__What to do__:
Down to the final line, print the records below exactly and without pictures.

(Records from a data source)
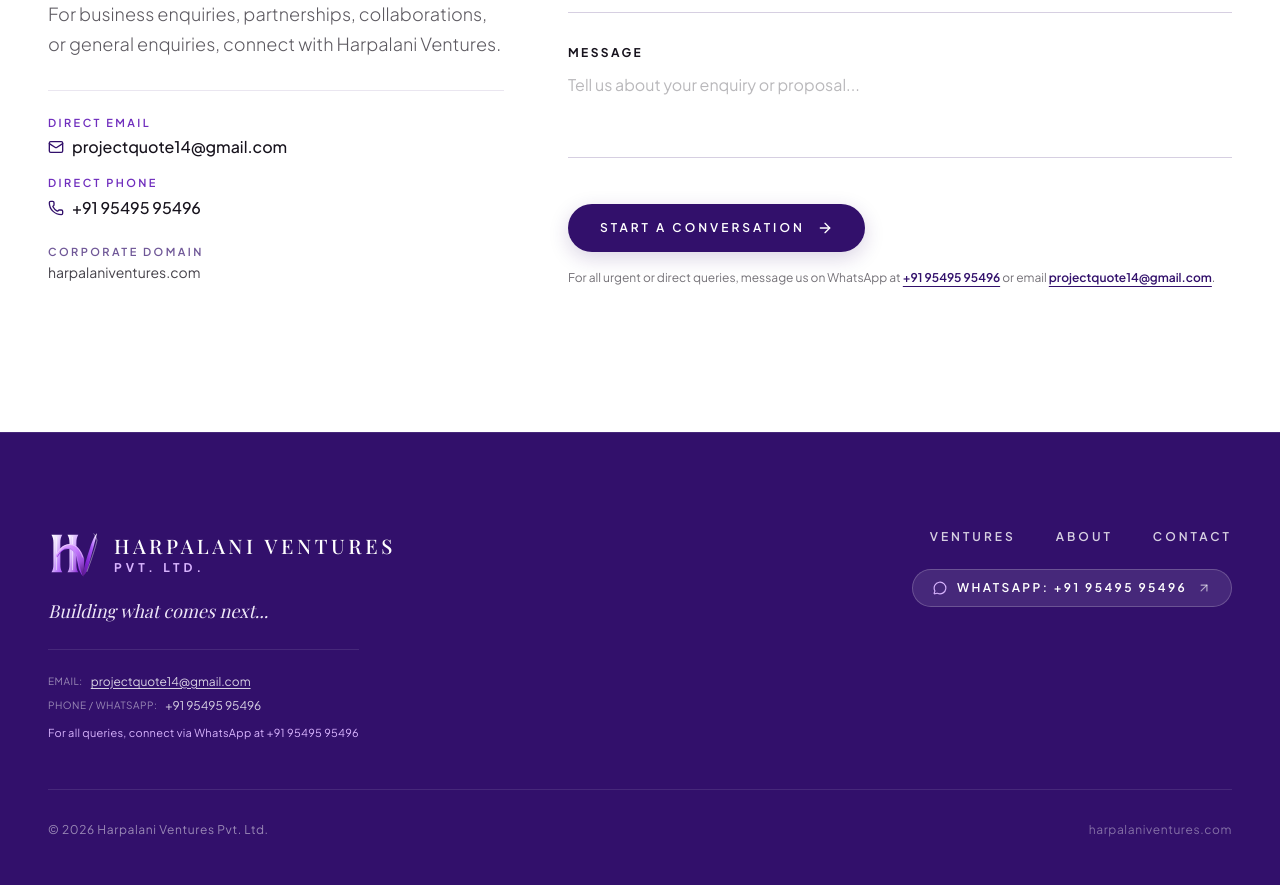
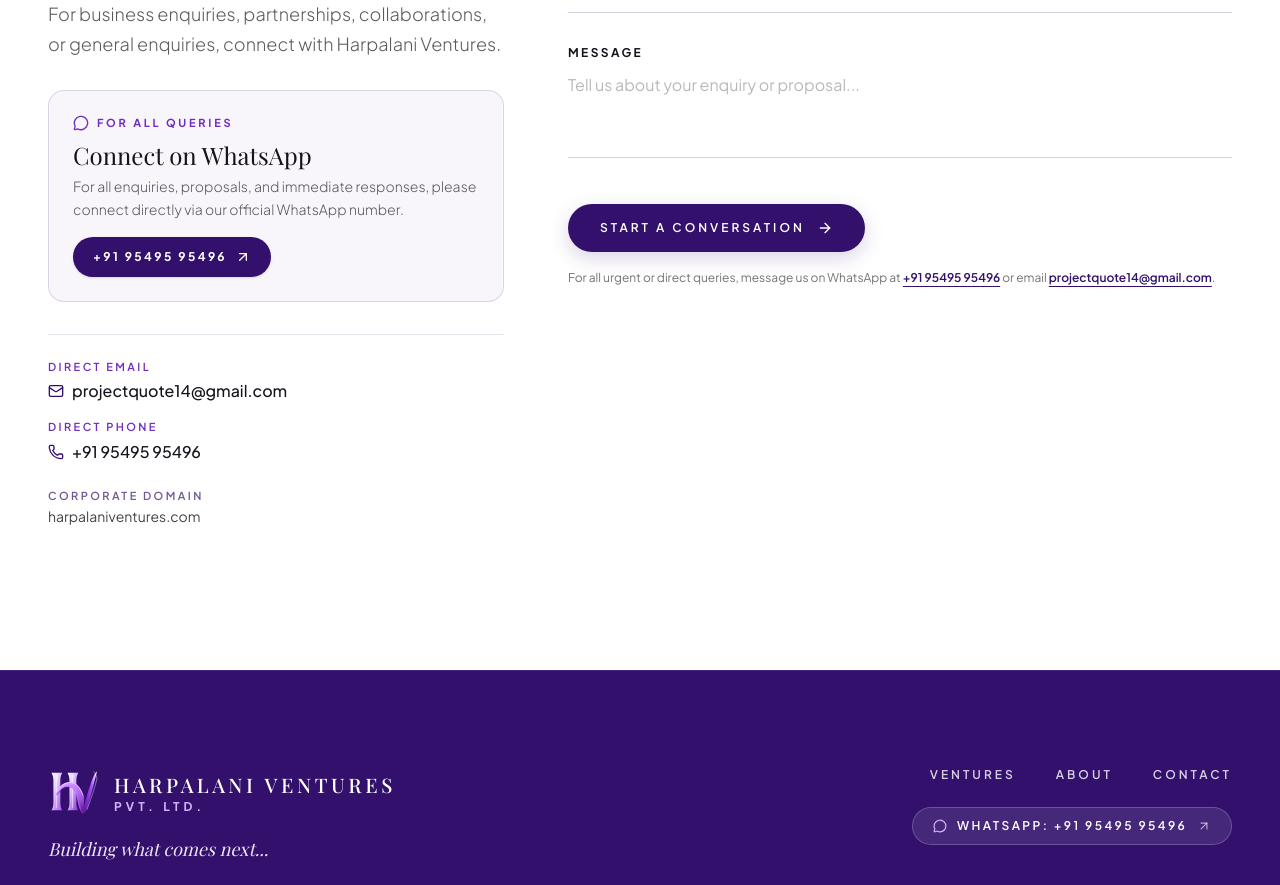
Before and after one commit to HarpalaniVenturesPvtltd/harpalani-ventures, a React (Vite) app: page / in a window 1280 px wide. Shown: the part 6918-7803 px from the top of the page. Built offline with nearby package versions, Linux system fonts and the light colour scheme; a web font is replaced by a local one.

Commit message:
Fix JSX structure, restore WhatsApp contact card, and support reduced-motion scroll progress

```diff
--- a/src/App.tsx
+++ b/src/App.tsx
@@ -161,7 +161,7 @@
       >
         <motion.div
           className="h-full w-full origin-left bg-gradient-to-r from-[#32106B] via-[#6F2DBD] to-[#A855F7] shadow-[0_0_10px_rgba(111,45,189,0.45)]"
-          style={{ scaleX }}
+          style={{ scaleX: shouldReduceMotion ? scrollYProgress : scaleX }}
         />
       </div>
 
@@ -821,6 +821,31 @@
                   For business enquiries, partnerships, collaborations, or general enquiries, connect with Harpalani Ventures.
                 </p>
 
+                {/* Primary WhatsApp Card for All Queries */}
+                <div className="p-6 rounded-2xl bg-[#F8F6FB] border border-[#32106B]/15 hover:border-[#6F2DBD] transition-all duration-300 mb-8">
+                  <div className="flex items-center gap-2 mb-2 text-[#6F2DBD]">
+                    <MessageCircle className="w-4 h-4" />
+                    <span className="text-[11px] font-sans-clean font-bold tracking-[0.25em] uppercase">
+                      FOR ALL QUERIES
+                    </span>
+                  </div>
+                  <p className="font-serif-luxury text-xl sm:text-2xl text-[#17131D] font-normal mb-1">
+                    Connect on WhatsApp
+                  </p>
+                  <p className="font-sans-clean text-sm text-[#17131D]/70 mb-4 font-light leading-relaxed">
+                    For all enquiries, proposals, and immediate responses, please connect directly via our official WhatsApp number.
+                  </p>
+                  <a
+                    href="https://wa.me/919549595496"
+                    target="_blank"
+                    rel="noopener noreferrer"
+                    className="inline-flex items-center gap-2 px-5 py-3 rounded-full bg-[#32106B] text-white text-xs font-bold tracking-[0.2em] uppercase hover:bg-[#4B168C] transition-colors shadow-sm"
+                  >
+                    <span>+91 95495 95496</span>
+                    <ArrowUpRight className="w-4 h-4" />
+                  </a>
+                </div>
+
                 {/* Direct Communications Grid */}
                 <div className="pt-6 border-t border-[#32106B]/10 space-y-4">
                   {/* Email */}
```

__Problem solution__:
Before and after one commit to HarpalaniVenturesPvtltd/harpalani-ventures, a React (Vite) app: page / in a window 1280 px wide. Shown: the part 6918-7803 px from the top of the page. Built offline with nearby package versions, Linux system fonts and the light colour scheme; a web font is replaced by a local one.

Commit message:
Fix JSX structure, restore WhatsApp contact card, and support reduced-motion scroll progress

```diff
--- a/src/App.tsx
+++ b/src/App.tsx
@@ -161,7 +161,7 @@
       >
         <motion.div
           className="h-full w-full origin-left bg-gradient-to-r from-[#32106B] via-[#6F2DBD] to-[#A855F7] shadow-[0_0_10px_rgba(111,45,189,0.45)]"
-          style={{ scaleX }}
+          style={{ scaleX: shouldReduceMotion ? scrollYProgress : scaleX }}
         />
       </div>
 
@@ -821,6 +821,31 @@
                   For business enquiries, partnerships, collaborations, or general enquiries, connect with Harpalani Ventures.
                 </p>
 
+                {/* Primary WhatsApp Card for All Queries */}
+                <div className="p-6 rounded-2xl bg-[#F8F6FB] border border-[#32106B]/15 hover:border-[#6F2DBD] transition-all duration-300 mb-8">
+                  <div className="flex items-center gap-2 mb-2 text-[#6F2DBD]">
+                    <MessageCircle className="w-4 h-4" />
+                    <span className="text-[11px] font-sans-clean font-bold tracking-[0.25em] uppercase">
+                      FOR ALL QUERIES
+                    </span>
+                  </div>
+                  <p className="font-serif-luxury text-xl sm:text-2xl text-[#17131D] font-normal mb-1">
+                    Connect on WhatsApp
+                  </p>
+                  <p className="font-sans-clean text-sm text-[#17131D]/70 mb-4 font-light leading-relaxed">
+                    For all enquiries, proposals, and immediate responses, please connect directly via our official WhatsApp number.
+                  </p>
+                  <a
+                    href="https://wa.me/919549595496"
+                    target="_blank"
+                    rel="noopener noreferrer"
+                    className="inline-flex items-center gap-2 px-5 py-3 rounded-full bg-[#32106B] text-white text-xs font-bold tracking-[0.2em] uppercase hover:bg-[#4B168C] transition-colors shadow-sm"
+                  >
+                    <span>+91 95495 95496</span>
+                    <ArrowUpRight className="w-4 h-4" />
+                  </a>
+                </div>
+
                 {/* Direct Communications Grid */}
                 <div className="pt-6 border-t border-[#32106B]/10 space-y-4">
                   {/* Email */}
```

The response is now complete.